What you should do —
A copy is needed of each line in the records that has the word "Tech".

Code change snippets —
Start of Block
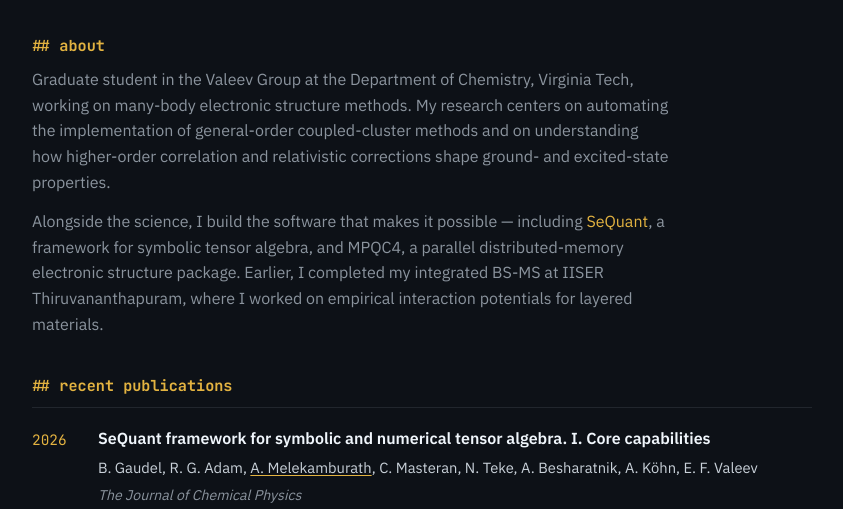
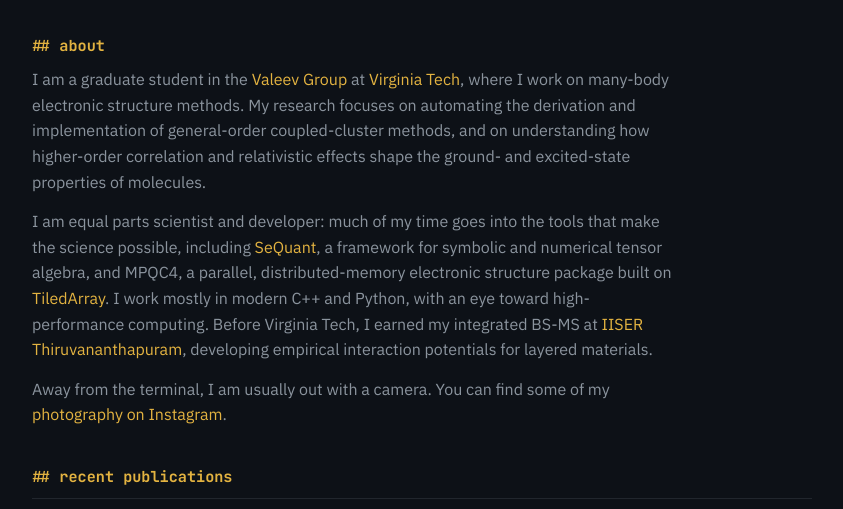
Before and after one commit to ajay-mk/ajay-mk.github.io, an Astro site: page / in a window 1280 px wide. Shown: the part 272-781 px from the top of the page, without its empty margins (218-1061 px from the left). Built offline with nearby package versions, Linux system fonts and the light colour scheme; Astro itself is replaced by a stand-in of ours.

Commit message:
content: rework About section; add photography note

```diff
--- a/src/pages/index.astro
+++ b/src/pages/index.astro
@@ -23,18 +23,25 @@
   <section class="about">
     <h2 class="section-marker">## about</h2>
     <p>
-      Graduate student in the Valeev Group at the Department of Chemistry, Virginia Tech,
-      working on many-body electronic structure methods. My research centers on automating
-      the implementation of general-order coupled-cluster methods and on understanding how
-      higher-order correlation and relativistic corrections shape ground- and excited-state
-      properties.
+      I am a graduate student in the <a href="https://valeevgroup.github.io" target="_blank" rel="noopener">Valeev
+      Group</a> at <a href="https://www.vt.edu" target="_blank" rel="noopener">Virginia Tech</a>, where I work
+      on many-body electronic structure methods. My research
+      focuses on automating the derivation and implementation of general-order coupled-cluster methods,
+      and on understanding how higher-order correlation and relativistic effects shape the ground- and
+      excited-state properties of molecules.
     </p>
     <p>
-      Alongside the science, I build the software that makes it possible — including
-      <a href="https://github.com/ValeevGroup/SeQuant">SeQuant</a>, a framework for symbolic
-      tensor algebra, and MPQC4, a parallel distributed-memory electronic structure package.
-      Earlier, I completed my integrated BS-MS at IISER Thiruvananthapuram, where I worked on
-      empirical interaction potentials for layered materials.
+      I am equal parts scientist and developer: much of my time goes into the tools that make the
+      science possible, including <a href="https://github.com/ValeevGroup/SeQuant" target="_blank" rel="noopener">SeQuant</a>,
+      a framework for symbolic and numerical tensor algebra, and MPQC4, a parallel, distributed-memory
+      electronic structure package built on <a href="https://github.com/ValeevGroup/tiledarray" target="_blank" rel="noopener">TiledArray</a>.
+      I work mostly in modern C++ and Python, with an eye toward high-performance computing. Before
+      Virginia Tech, I earned my integrated BS-MS at <a href="https://www.iisertvm.ac.in" target="_blank" rel="noopener">IISER
+      Thiruvananthapuram</a>, developing empirical interaction potentials for layered materials.
+    </p>
+    <p>
+      Away from the terminal, I am usually out with a camera. You can find some of my
+      <a href="https://instagram.com/ajaymk_" target="_blank" rel="noopener">photography on Instagram</a>.
     </p>
   </section>
 
```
End of Block
Result for this exercise —
-      Graduate student in the Valeev Group at the Department of Chemistry, Virginia Tech,
+      Group</a> at <a href="https://www.vt.edu" target="_blank" rel="noopener">Virginia Tech</a>, where I work
+      Virginia Tech, I earned my integrated BS-MS at <a href="https://www.iisertvm.ac.in" target="_blank" rel="noopener">IISER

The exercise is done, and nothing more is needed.